Novel 18F Radiolabelled Tags for PET Imaging
Non-invasive Positron Emission Tomography imaging using Tri-fluoroborate tag molecules that efficiently and readily fluorinate any bio-molecule of choice.
Advantages of the tag-molecule strategy.
- Image a ligand or bio-molecule of choice through binding to a tag molecule.
- The 18F radioisotope can be introduced in one mild and quick “wash-in” step.
- A high radiochemical yield is obtained.
- Allows for centralized manufacture and local stockpiling of tag molecules or tag molecule-biomolecule conjugates.
Applications in major clinical fields including oncology, neurology, and cardiology
- Non-invasive, early diagnosis to determine disease type and extent.
- Theranostic applications to tailor treatment based on individual diagnosis.
- Non-invasive imaging in numerous research applications.

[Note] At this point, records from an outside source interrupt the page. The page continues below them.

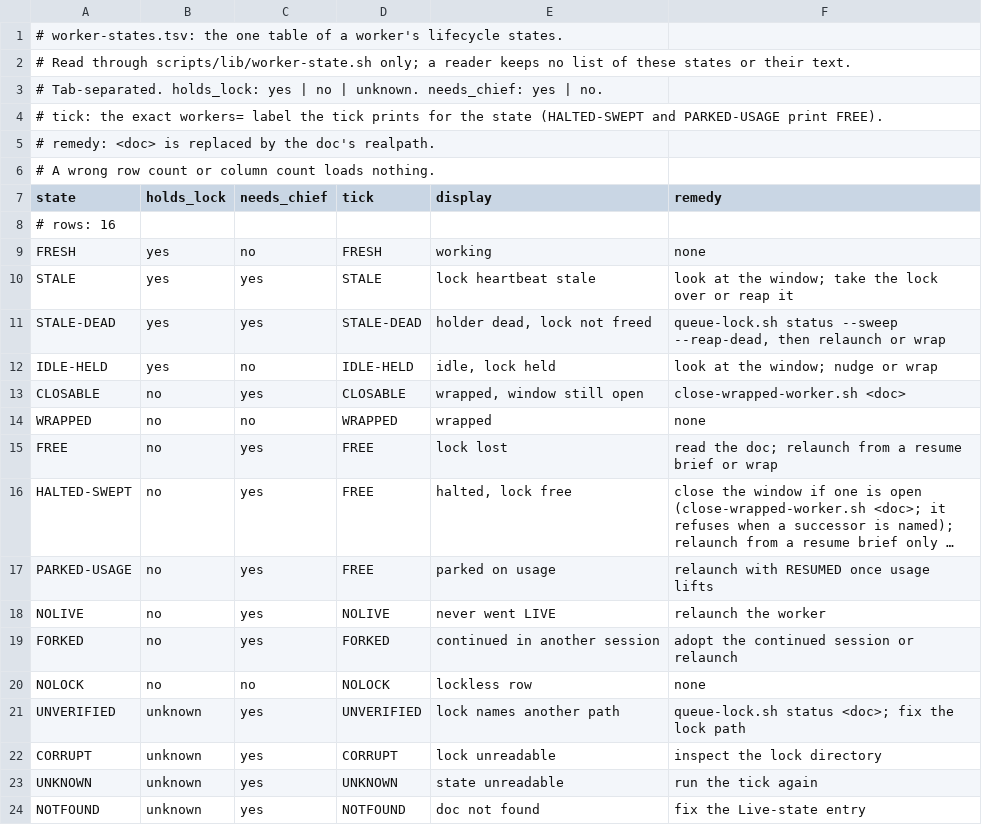
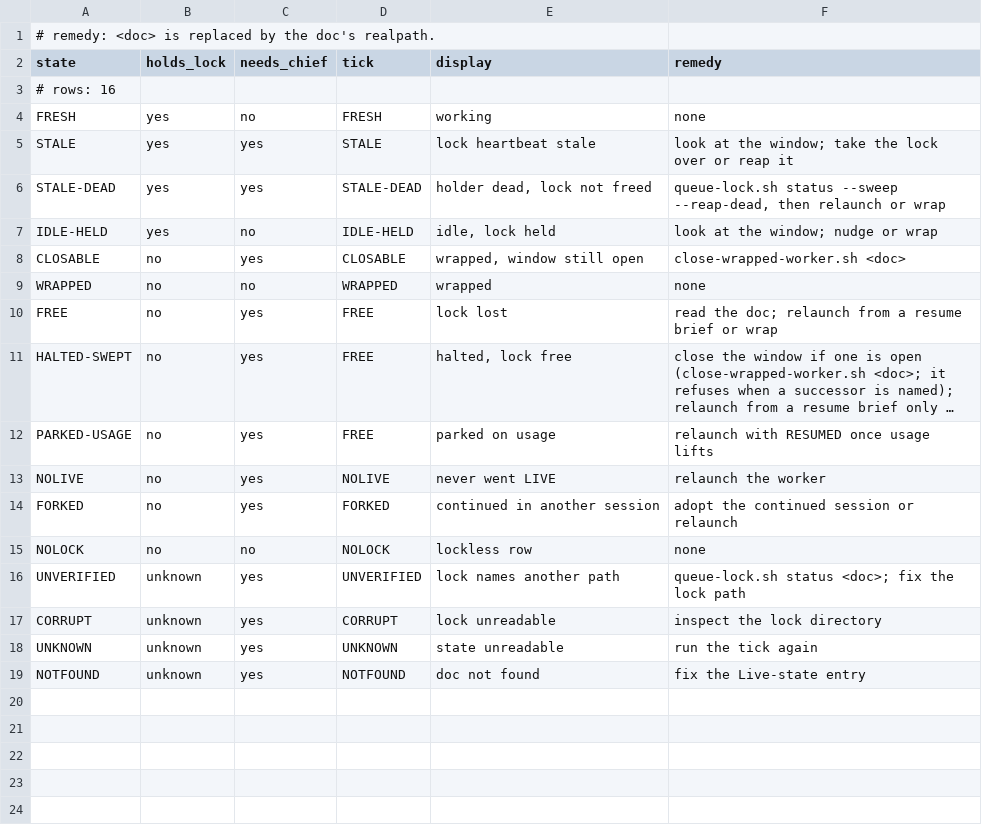
Before and after one commit to yotamleo-org/Himmel, a TSV file: scripts/lib/worker-states.tsv, drawn as a sheet; long unchanged cells end in ….

```diff
--- a/scripts/lib/worker-states.tsv
+++ b/scripts/lib/worker-states.tsv
@@ -1,7 +1,2 @@
-# worker-states.tsv: the one table of a worker's lifecycle states.
-# Read through scripts/lib/worker-state.sh only; a reader keeps no list of these states or their text.
-# Tab-separated. holds_lock: yes | no | unknown. needs_chief: yes | no.
-# tick: the exact workers= label the tick prints for the state (HALTED-SWEPT and PARKED-USAGE print FREE).
 # remedy: <doc> is replaced by the doc's realpath.
-# A wrong row count or column count loads nothing.
 state	holds_lock	needs_chief	tick	display	remedy
```
Also changed, not shown: 2 other files.
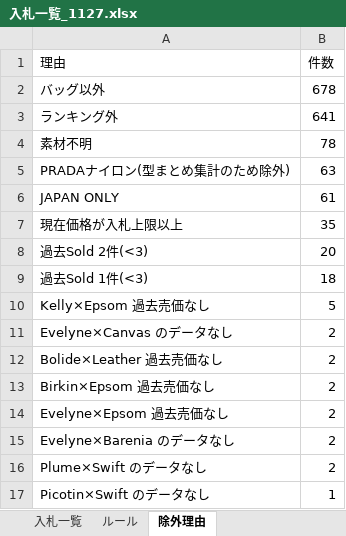
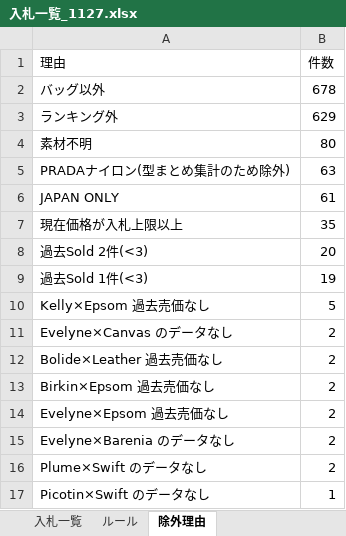
Before and after one commit to riekitayama-oss/sen-archive-tools, an Excel workbook: 入札CSV/入札一覧_1127.xlsx, sheet 除外理由, drawn as a sheet; values as stored, in another font and other column widths than the file's, no borders; the diff names each change by its address in the sheet, - before the commit and + after, or states it on an @@ line.

```diff
--- a/入札CSV/入札一覧_1127.xlsx (sheet 除外理由)
+++ b/入札CSV/入札一覧_1127.xlsx (sheet 除外理由)
-B3 (件数): 641
+B3 (件数): 629
-B4 (件数): 78
+B4 (件数): 80
-B9 (件数): 18
+B9 (件数): 19
```
Also changed, not shown: sheet 入札一覧, 3 other files.
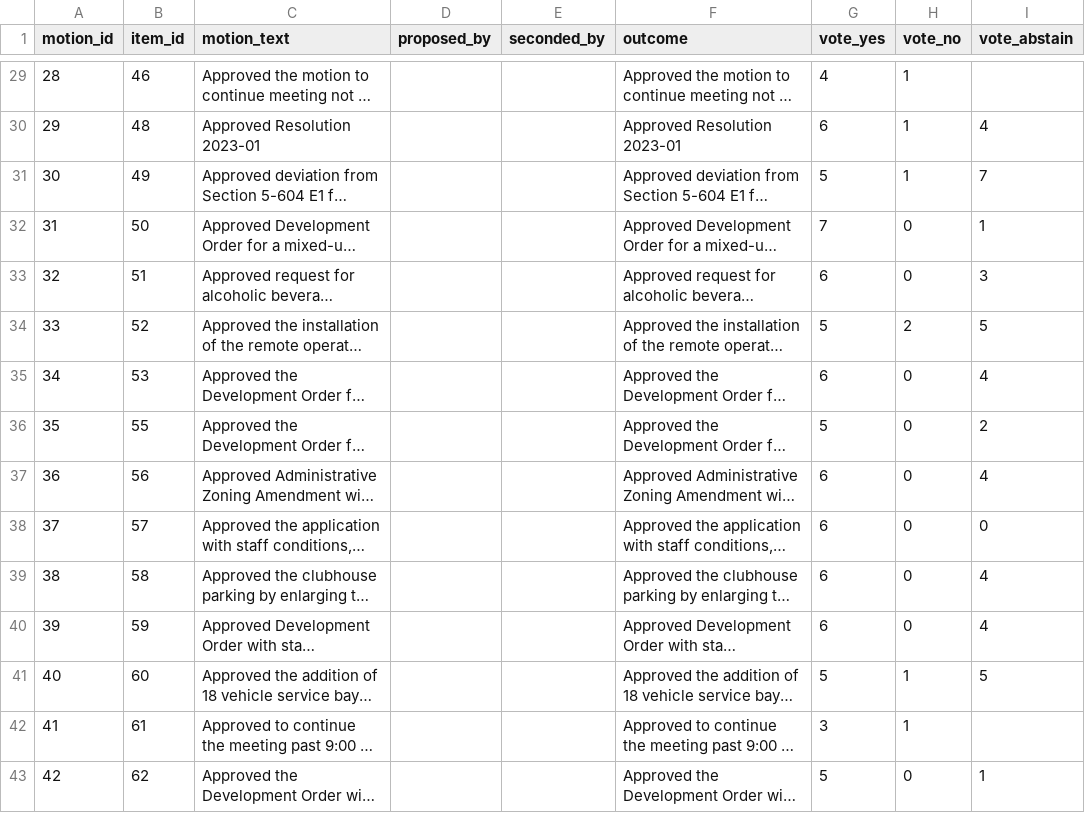
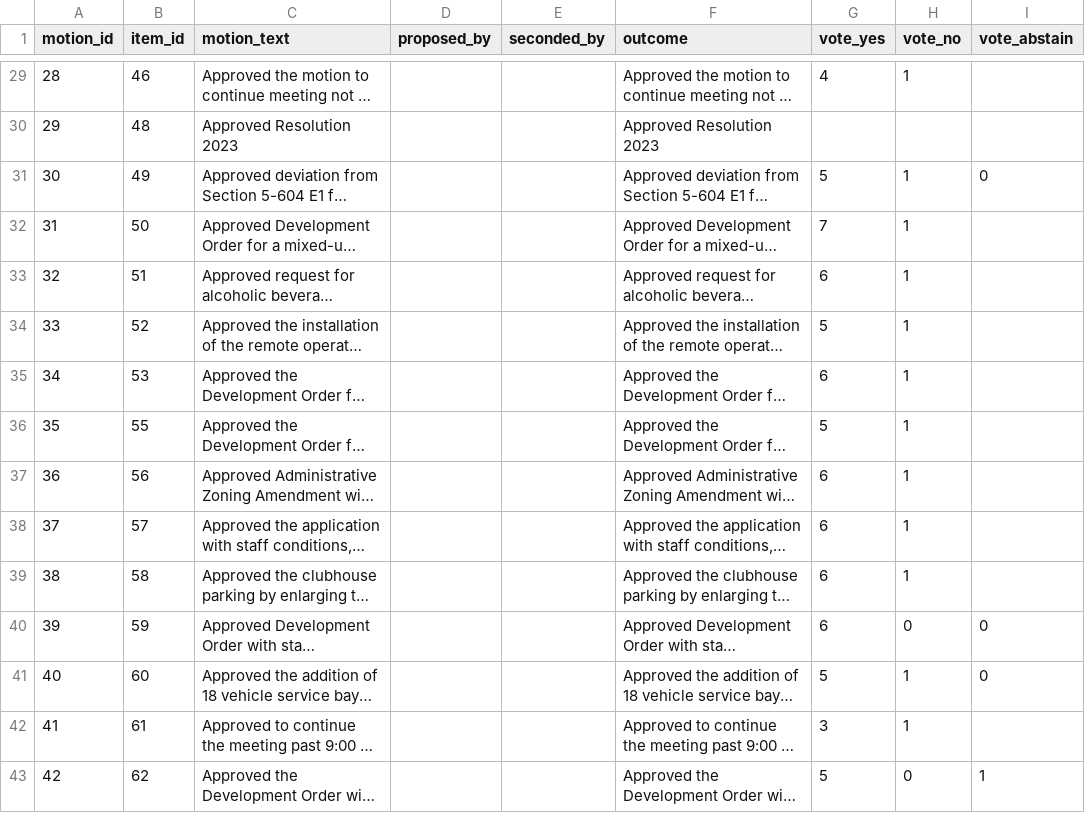
Before and after one commit to EagleGIS-FGCU/EagleGIS, a CSV file: normalized_csv_pilot/pzdb_from_raw_verify/motions.csv, drawn as a sheet; only a part is shown, gaps mark what is left out; long unchanged cells end in …; the diff covers the shown part only; the diff names each change by its address in the sheet, - before the commit and + after, or states it on an @@ line.

```diff
--- a/normalized_csv_pilot/pzdb_from_raw_verify/motions.csv
+++ b/normalized_csv_pilot/pzdb_from_raw_verify/motions.csv
-C30 (motion_text): Approved Resolution 2023-01
+C30 (motion_text): Approved Resolution 2023
-F30 (outcome): Approved Resolution 2023-01
+F30 (outcome): Approved Resolution 2023
-G30 (vote_yes): 6
+G30 (vote_yes): (empty)
-H30 (vote_no): 1
+H30 (vote_no): (empty)
-I30 (vote_abstain): 4
+I30 (vote_abstain): (empty)
-I31 (vote_abstain): 7
+I31 (vote_abstain): 0
-H32:H33 (vote_no): 0
+H32:H33 (vote_no): 1
-I32 (vote_abstain): 1
+I32 (vote_abstain): (empty)
-I33 (vote_abstain): 3
+I33 (vote_abstain): (empty)
-H34 (vote_no): 2
+H34 (vote_no): 1
-I34 (vote_abstain): 5
+I34 (vote_abstain): (empty)
-H35:H39 (vote_no): 0
+H35:H39 (vote_no): 1
-I35 (vote_abstain): 4
+I35 (vote_abstain): (empty)
-I36 (vote_abstain): 2
+I36 (vote_abstain): (empty)
-I37 (vote_abstain): 4
+I37 (vote_abstain): (empty)
-I38 (vote_abstain): 0
+I38 (vote_abstain): (empty)
-I39 (vote_abstain): 4
+I39 (vote_abstain): (empty)
-I40 (vote_abstain): 4
+I40 (vote_abstain): 0
-I41 (vote_abstain): 5
+I41 (vote_abstain): 0
```
Also changed, not shown: 112 edited cells elsewhere in this file, 10 other files.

Positron Emission Tomography (PET), which involves the injection of short-lived radionucleotide-labelled tracer molecules into a patient, is the gold-standard of diagnostic imaging techniques. PET allows for non-invasive visualization of metabolic processes, such as cellular proliferation and neurological disorders. There are currently very few 18F-labelled molecules in regular clinical use, 18-fluorodeoxyglucose (FDG), a sugar derivative used to image cancer, is the imaging agent used in over 80% of PET procedures. Currently the synthesis of 18F-labelled molecules involves high radioactive exposure, and the synthetic environment is incompatible with the labelling of most diagnostically relevant bio-molecules. Dr. David Perrin and co-workers have developed a platform strategy by which an exceptionally broad range of potential diagnostically relevant ligands (eg. small molecules, short DNA or RNA fragments, proteins, and antibodies) can be easily and quickly labelled with 18F and utilized for imaging purposes. The following scheme outlines the process of bio-molecule attachment, to a boron containing tag-molecule, and subsequent fluorination to create an individualized PET imaging agent.